A typical covenant included the following:
“…hereafter no part of said property or any portion thereof shall be…occupied by ay person not of the Caucasian race, it being intended hereby to restrict the use of said property…against occupancy as owners or tenants of any portion of said property for resident or other purposes by people of the Negro or Mongolian race.”
The practice of using racial covenants became so socially acceptable that in “1937 a leading magazine of nationwide circulation awarded 10 communities a ‘shield of honor’ for an umbrella of restrictions against the ‘wrong kind of people’.1 The practice was so widespread that by 1940, 80% of property in Chicago and Los Angeles carried restrictive covenants barring black families.2
1934–1968: FHA Mortgage Insurance Requirements Utilize Redlining
Race and ethnicity are used to determine mortgage eligibility in communities such as Roxbury, Dorchester and Hyde Park, thus perpetuating housing segregation.
The Federal Housing Administration (FHA) Institutionalizes Racism
Through an overt practice of denying mortgages based upon race and ethnicity, the FHA played a significant role in the legalization and institutionalization of racism and segregation. The Underwriting Manual established the FHA’s mortgage lending requirements, ultimately institutionalizing racism and segregation within the housing industry. The following presents information about the national context of redlining and is not specific to Greater Boston.
The FHA was instrumental in alleviating the home ownership crisis. However, despite it’s positive impact, the FHA also had significant negative effects. FHA insurance often was isolated to new residential developments on the edges of metropolitan areas that were considered safer investments, not to inner city neighborhoods. This stripped the inner city of many of their middle class inhabitants, thus hastening the decay of inner city neighborhoods. Loans for the repair of existing structures were small and for short duration, which meant that families could more easily purchase a new home than modernize an old one, leading to the abandonment of many older inner city properties.

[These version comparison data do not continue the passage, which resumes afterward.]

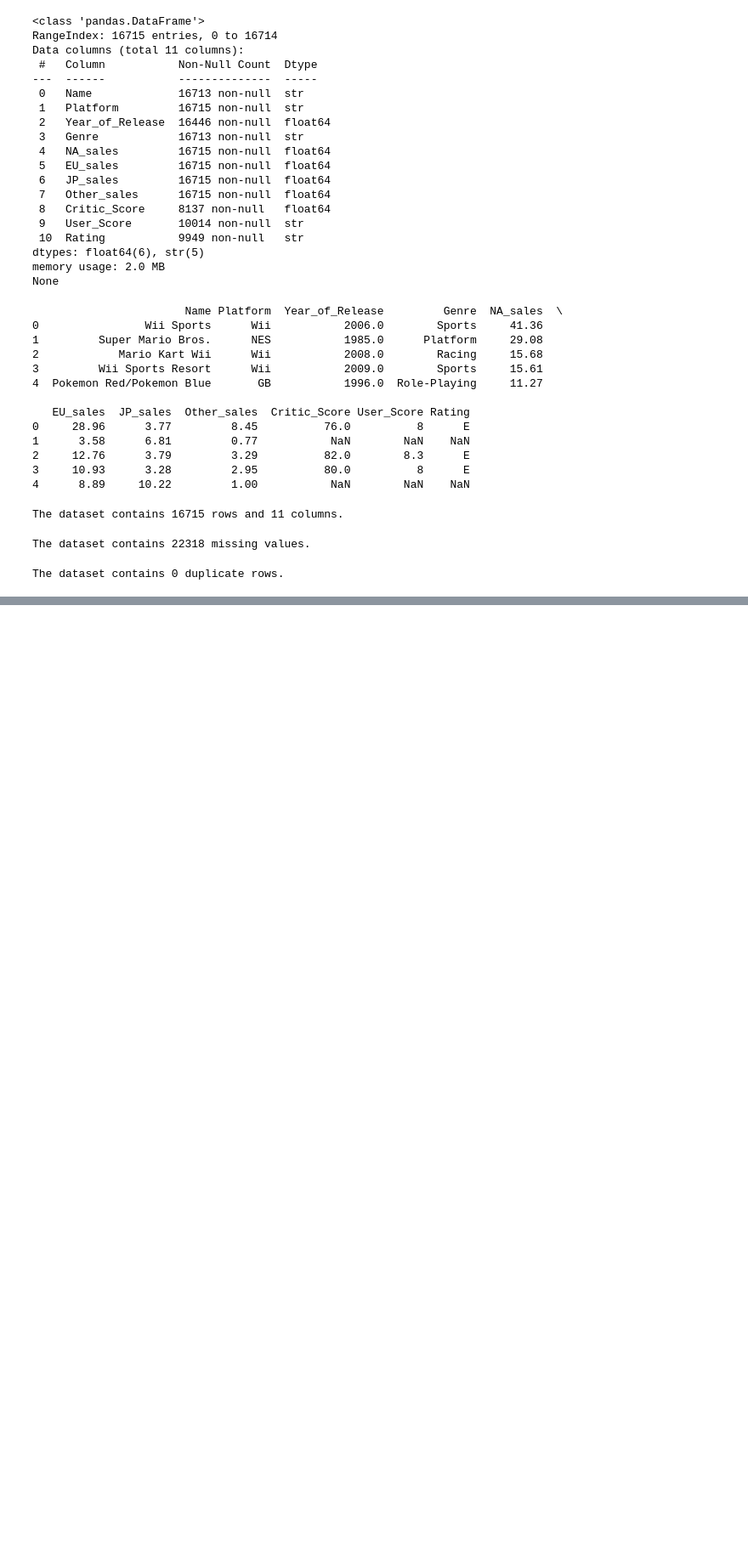
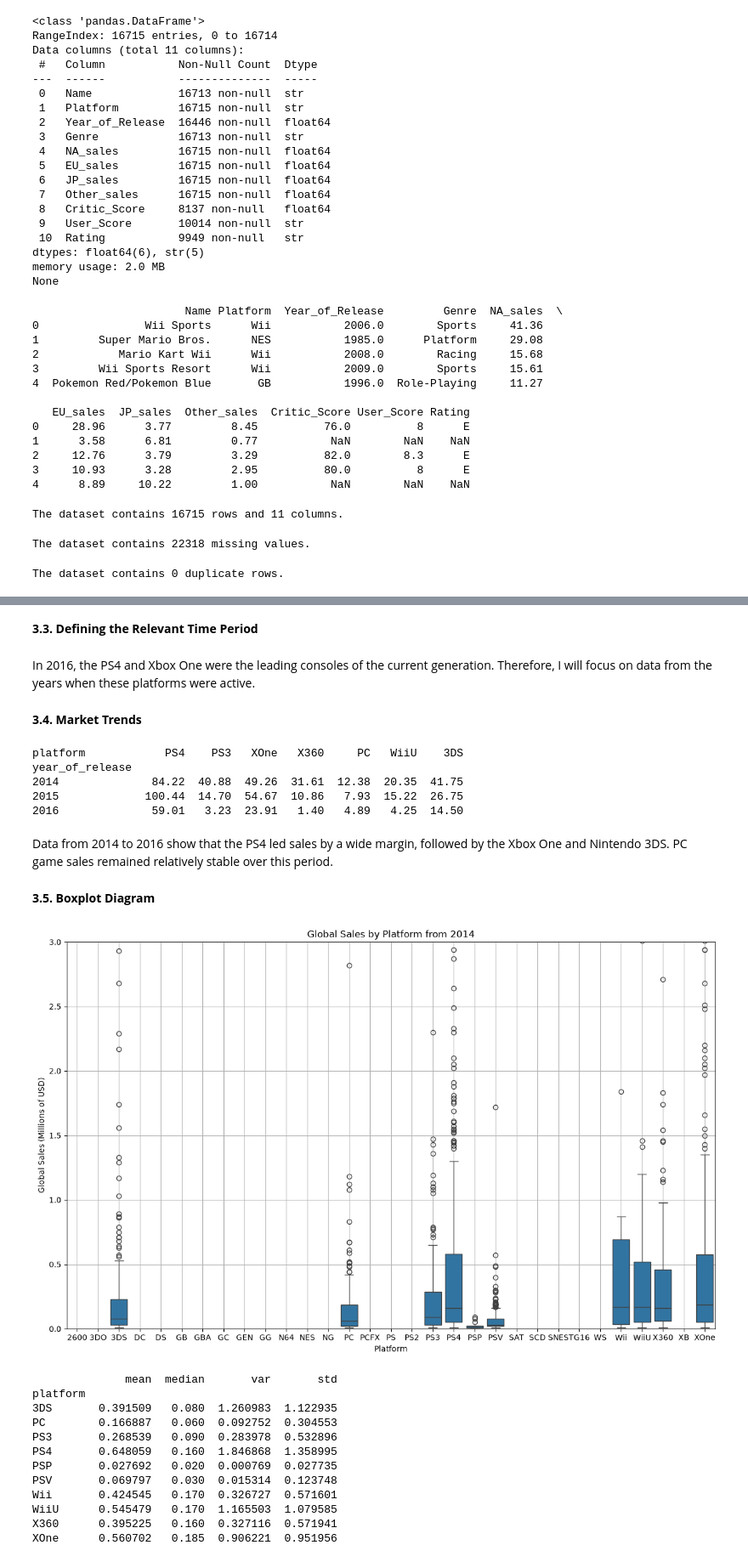
Before and after one commit to FreddyBuiatti/Sprint_6_Project, a Jupyter notebook: notebooks/games_analysis.ipynb, the cells around one changed output, grey strips where cells are left out. Shown at 85% size. Cells and saved outputs as stored; diff of their text form; code cells hidden in the pictures; blank space fills up the shorter version.

```diff
--- a/notebooks/games_analysis.ipynb
+++ b/notebooks/games_analysis.ipynb
@@ -192,0 +203,60 @@ Discuss incomplete 2016 data, missing values, and other factors that limit the c
+# %% [markdown]
+**3.3. Defining the Relevant Time Period**
+# %% [markdown]
+In 2016, the PS4 and Xbox One were the leading consoles of the current generation. Therefore, I will focus on data from the years when these platforms were active.
+# %%
+relevant_data = game_data[game_data['year_of_release'] >= 2014].copy()
+# %% [markdown]
+**3.4. Market Trends**
+# %%
+platform_trends = relevant_data.pivot_table(
+    index='year_of_release',
+    columns='platform',
+    values='total_sales',
+    aggfunc='sum'
+).fillna(0)
+
+print(platform_trends[['PS4','PS3', 'XOne', 'X360', 'PC', 'WiiU', '3DS']])
+# %% [output]
+platform            PS4    PS3   XOne   X360     PC   WiiU    3DS
+year_of_release
+2014              84.22  40.88  49.26  31.61  12.38  20.35  41.75
+2015             100.44  14.70  54.67  10.86   7.93  15.22  26.75
+2016              59.01   3.23  23.91   1.40   4.89   4.25  14.50
+# %% [markdown]
+Data from 2014 to 2016 show that the PS4 led sales by a wide margin, followed by the Xbox One and Nintendo 3DS. PC game sales remained relatively stable over this period.
+# %% [markdown]
+**3.5. Boxplot Diagram**
+# %%
+plt.figure(figsize=(15,9))
+sns.boxplot(
+    data=relevant_data,
+    x='platform',
+    y='total_sales'
+)
+
+plt.title('Global Sales by Platform from 2014')
+plt.xlabel('Platform')
+plt.ylabel('Global Sales (Millions of USD)')
+
+plt.ylim(0,3) # Limiting the y-axis to 3 million USD to better visualize the distribution of sales
+plt.grid(True)
+plt.show()
+
+# Calculating mean, median, variance, and standard deviation of total sales for each platform
+
+print(relevant_data.groupby('platform')['total_sales'].agg(['mean', 'median', 'var', 'std']))
+# %% [output]
+[figure, added]
+              mean  median       var       std
+platform
+3DS       0.391509   0.080  1.260983  1.122935
+PC        0.166887   0.060  0.092752  0.304553
+PS3       0.268539   0.090  0.283978  0.532896
+PS4       0.648059   0.160  1.846868  1.358995
+PSP       0.027692   0.020  0.000769  0.027735
+PSV       0.069797   0.030  0.015314  0.123748
+Wii       0.424545   0.170  0.326727  0.571601
+WiiU      0.545479   0.170  1.165503  1.079585
+X360      0.395225   0.160  0.327116  0.571941
+XOne      0.560702   0.185  0.906221  0.951956
```
Also changed, not shown: parts of 33 cells of this notebook.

The FHA also explicitly practiced a policy of “redlining” when determining which neighborhoods to approve mortgages in. Redlining is the practice of denying or limiting financial services to certain neighborhoods based on racial or ethnic composition without regard to the residents’ qualifications or creditworthiness. The term “redlining” refers to the practice of using a red line on a map to delineate the area where financial institutions would not invest (see residential security maps).
The FHA allowed personal and agency bias in favor of all white suburban subdivisions to affect the kinds of loans it guaranteed, as applicants in these subdivisions were generally considered better credit risks. In fact, according to James Loewen in his 2006 book Sundown Towns, FHA publications implied that different races should not share neighborhoods, and repeatedly listed neighborhood characteristics like “inharmonious racial or nationality groups” alongside such noxious disseminates as “smoke, odors, and fog.” One example of the harm done by the FHA is as follows:
In the late 1930’s, as Detroit grew outward, white families began to settle near a black enclave adjacent to Eight Mile Road. By 1940, the blacks were surrounded, but neither they nor the whites could get FHA insurance because of the proximity of an inharmonious racial group. So, in 1941, an enterprising white developer built a concrete wall between the white and black areas. The FHA appraisers then took another look and approved the mortgages on the white properties.
As a result of continued use of racially restrictive covenants and “steering” of black residents to non-white neighborhoods by real estate agents, access for minorities to purchase homes remained severely limited. It was not until 1968 that the actual inclusion of racially-restrictive covenants into deeds was deemed illegal, although many such covenants can still be found within the language of deeds today. While no longer a legally sanctioned practice, the residential patterns created by racially restrictive covenants still persist.